▶ [About this exercise]
Every line from the one with "D -- yes --> R3([DENY: R3" to the end of the entries, both included, is to be copied exactly; the other lines stay out.

▶ [Before-and-after change records]
Segment Open
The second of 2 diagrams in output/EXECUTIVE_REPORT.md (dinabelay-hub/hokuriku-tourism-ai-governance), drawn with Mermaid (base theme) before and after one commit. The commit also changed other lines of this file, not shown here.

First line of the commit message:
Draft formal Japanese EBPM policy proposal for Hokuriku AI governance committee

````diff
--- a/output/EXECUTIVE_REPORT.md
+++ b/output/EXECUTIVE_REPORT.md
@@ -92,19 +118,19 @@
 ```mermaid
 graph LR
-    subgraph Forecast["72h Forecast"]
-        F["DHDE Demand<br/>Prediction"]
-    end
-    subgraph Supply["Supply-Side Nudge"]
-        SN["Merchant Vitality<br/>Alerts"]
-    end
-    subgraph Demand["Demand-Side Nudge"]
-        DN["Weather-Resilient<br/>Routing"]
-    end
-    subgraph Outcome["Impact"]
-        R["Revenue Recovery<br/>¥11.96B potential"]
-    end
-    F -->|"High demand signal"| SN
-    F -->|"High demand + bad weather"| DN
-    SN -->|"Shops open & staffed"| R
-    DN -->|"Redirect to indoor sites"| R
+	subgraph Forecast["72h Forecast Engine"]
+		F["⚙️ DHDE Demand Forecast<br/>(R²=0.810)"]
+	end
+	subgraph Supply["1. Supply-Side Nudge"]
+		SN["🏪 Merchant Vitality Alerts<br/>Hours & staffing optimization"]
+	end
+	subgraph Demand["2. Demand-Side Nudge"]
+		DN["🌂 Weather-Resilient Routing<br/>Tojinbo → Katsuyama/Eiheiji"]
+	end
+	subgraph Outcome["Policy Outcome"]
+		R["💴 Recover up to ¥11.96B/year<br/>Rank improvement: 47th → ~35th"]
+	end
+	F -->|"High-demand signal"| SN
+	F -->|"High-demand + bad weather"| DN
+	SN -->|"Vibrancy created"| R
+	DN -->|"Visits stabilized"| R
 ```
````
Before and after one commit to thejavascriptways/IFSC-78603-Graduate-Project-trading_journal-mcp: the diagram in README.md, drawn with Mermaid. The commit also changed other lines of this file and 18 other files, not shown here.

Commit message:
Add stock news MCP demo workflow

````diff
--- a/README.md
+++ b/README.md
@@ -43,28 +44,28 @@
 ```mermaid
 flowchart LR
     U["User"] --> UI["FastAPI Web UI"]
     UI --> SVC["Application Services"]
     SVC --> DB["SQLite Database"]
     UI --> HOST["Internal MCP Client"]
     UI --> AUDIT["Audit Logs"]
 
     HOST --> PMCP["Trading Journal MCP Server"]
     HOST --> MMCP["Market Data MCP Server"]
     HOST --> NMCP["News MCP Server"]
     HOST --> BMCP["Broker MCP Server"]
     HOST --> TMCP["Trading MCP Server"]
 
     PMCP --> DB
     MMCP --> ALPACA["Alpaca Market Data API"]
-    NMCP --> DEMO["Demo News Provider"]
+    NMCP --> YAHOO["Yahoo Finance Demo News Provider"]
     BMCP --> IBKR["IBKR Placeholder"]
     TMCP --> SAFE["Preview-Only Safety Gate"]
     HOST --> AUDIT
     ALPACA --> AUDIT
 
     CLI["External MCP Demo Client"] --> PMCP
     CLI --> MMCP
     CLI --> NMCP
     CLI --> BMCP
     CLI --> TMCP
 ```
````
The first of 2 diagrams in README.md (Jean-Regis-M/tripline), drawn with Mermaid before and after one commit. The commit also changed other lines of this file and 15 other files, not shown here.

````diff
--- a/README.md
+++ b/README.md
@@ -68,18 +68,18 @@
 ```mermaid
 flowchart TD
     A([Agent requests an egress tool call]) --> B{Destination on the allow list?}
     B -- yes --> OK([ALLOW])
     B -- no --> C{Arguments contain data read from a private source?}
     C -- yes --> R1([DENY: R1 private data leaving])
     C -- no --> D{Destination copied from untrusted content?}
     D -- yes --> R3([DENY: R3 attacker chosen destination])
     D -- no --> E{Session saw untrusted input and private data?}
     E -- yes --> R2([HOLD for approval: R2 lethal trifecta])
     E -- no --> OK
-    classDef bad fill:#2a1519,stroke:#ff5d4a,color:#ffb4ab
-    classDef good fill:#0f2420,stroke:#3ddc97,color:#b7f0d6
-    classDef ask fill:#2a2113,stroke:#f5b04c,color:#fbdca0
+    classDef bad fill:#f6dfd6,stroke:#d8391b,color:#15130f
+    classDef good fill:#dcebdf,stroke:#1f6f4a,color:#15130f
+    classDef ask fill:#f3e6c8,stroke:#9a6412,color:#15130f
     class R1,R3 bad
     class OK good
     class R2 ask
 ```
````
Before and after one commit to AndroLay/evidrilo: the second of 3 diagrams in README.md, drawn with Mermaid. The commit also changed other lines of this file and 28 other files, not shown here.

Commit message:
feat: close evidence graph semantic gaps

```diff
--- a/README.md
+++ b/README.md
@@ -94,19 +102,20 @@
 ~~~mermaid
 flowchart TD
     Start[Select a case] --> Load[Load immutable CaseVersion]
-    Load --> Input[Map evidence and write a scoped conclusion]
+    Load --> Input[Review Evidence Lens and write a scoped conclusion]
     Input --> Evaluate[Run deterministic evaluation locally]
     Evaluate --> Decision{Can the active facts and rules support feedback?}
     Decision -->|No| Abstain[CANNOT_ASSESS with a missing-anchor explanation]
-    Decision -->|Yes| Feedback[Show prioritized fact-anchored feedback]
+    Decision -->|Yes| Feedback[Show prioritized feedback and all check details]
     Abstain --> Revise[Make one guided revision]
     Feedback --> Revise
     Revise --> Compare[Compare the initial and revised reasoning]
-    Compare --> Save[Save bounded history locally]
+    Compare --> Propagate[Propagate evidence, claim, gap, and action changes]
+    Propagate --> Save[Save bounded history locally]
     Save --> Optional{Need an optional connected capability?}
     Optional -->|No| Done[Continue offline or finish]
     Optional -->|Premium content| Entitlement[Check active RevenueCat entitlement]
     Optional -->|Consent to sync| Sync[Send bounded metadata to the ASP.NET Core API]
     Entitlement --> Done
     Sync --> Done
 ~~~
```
Segment Closed
▶ [Solution for this task]
     D -- yes --> R3([DENY: R3 attacker chosen destination])
     D -- no --> E{Session saw untrusted input and private data?}
     E -- yes --> R2([HOLD for approval: R2 lethal trifecta])
     E -- no --> OK
-    classDef bad fill:#2a1519,stroke:#ff5d4a,color:#ffb4ab
-    classDef good fill:#0f2420,stroke:#3ddc97,color:#b7f0d6
-    classDef ask fill:#2a2113,stroke:#f5b04c,color:#fbdca0
+    classDef bad fill:#f6dfd6,stroke:#d8391b,color:#15130f
+    classDef good fill:#dcebdf,stroke:#1f6f4a,color:#15130f
+    classDef ask fill:#f3e6c8,stroke:#9a6412,color:#15130f
     class R1,R3 bad
     class OK good
     class R2 ask
 ```
````
Before and after one commit to AndroLay/evidrilo: the second of 3 diagrams in README.md, drawn with Mermaid. The commit also changed other lines of this file and 28 other files, not shown here.

Commit message:
feat: close evidence graph semantic gaps

```diff
--- a/README.md
+++ b/README.md
@@ -94,19 +102,20 @@
 ~~~mermaid
 flowchart TD
     Start[Select a case] --> Load[Load immutable CaseVersion]
-    Load --> Input[Map evidence and write a scoped conclusion]
+    Load --> Input[Review Evidence Lens and write a scoped conclusion]
     Input --> Evaluate[Run deterministic evaluation locally]
     Evaluate --> Decision{Can the active facts and rules support feedback?}
     Decision -->|No| Abstain[CANNOT_ASSESS with a missing-anchor explanation]
-    Decision -->|Yes| Feedback[Show prioritized fact-anchored feedback]
+    Decision -->|Yes| Feedback[Show prioritized feedback and all check details]
     Abstain --> Revise[Make one guided revision]
     Feedback --> Revise
     Revise --> Compare[Compare the initial and revised reasoning]
-    Compare --> Save[Save bounded history locally]
+    Compare --> Propagate[Propagate evidence, claim, gap, and action changes]
+    Propagate --> Save[Save bounded history locally]
     Save --> Optional{Need an optional connected capability?}
     Optional -->|No| Done[Continue offline or finish]
     Optional -->|Premium content| Entitlement[Check active RevenueCat entitlement]
     Optional -->|Consent to sync| Sync[Send bounded metadata to the ASP.NET Core API]
     Entitlement --> Done
     Sync --> Done
 ~~~
```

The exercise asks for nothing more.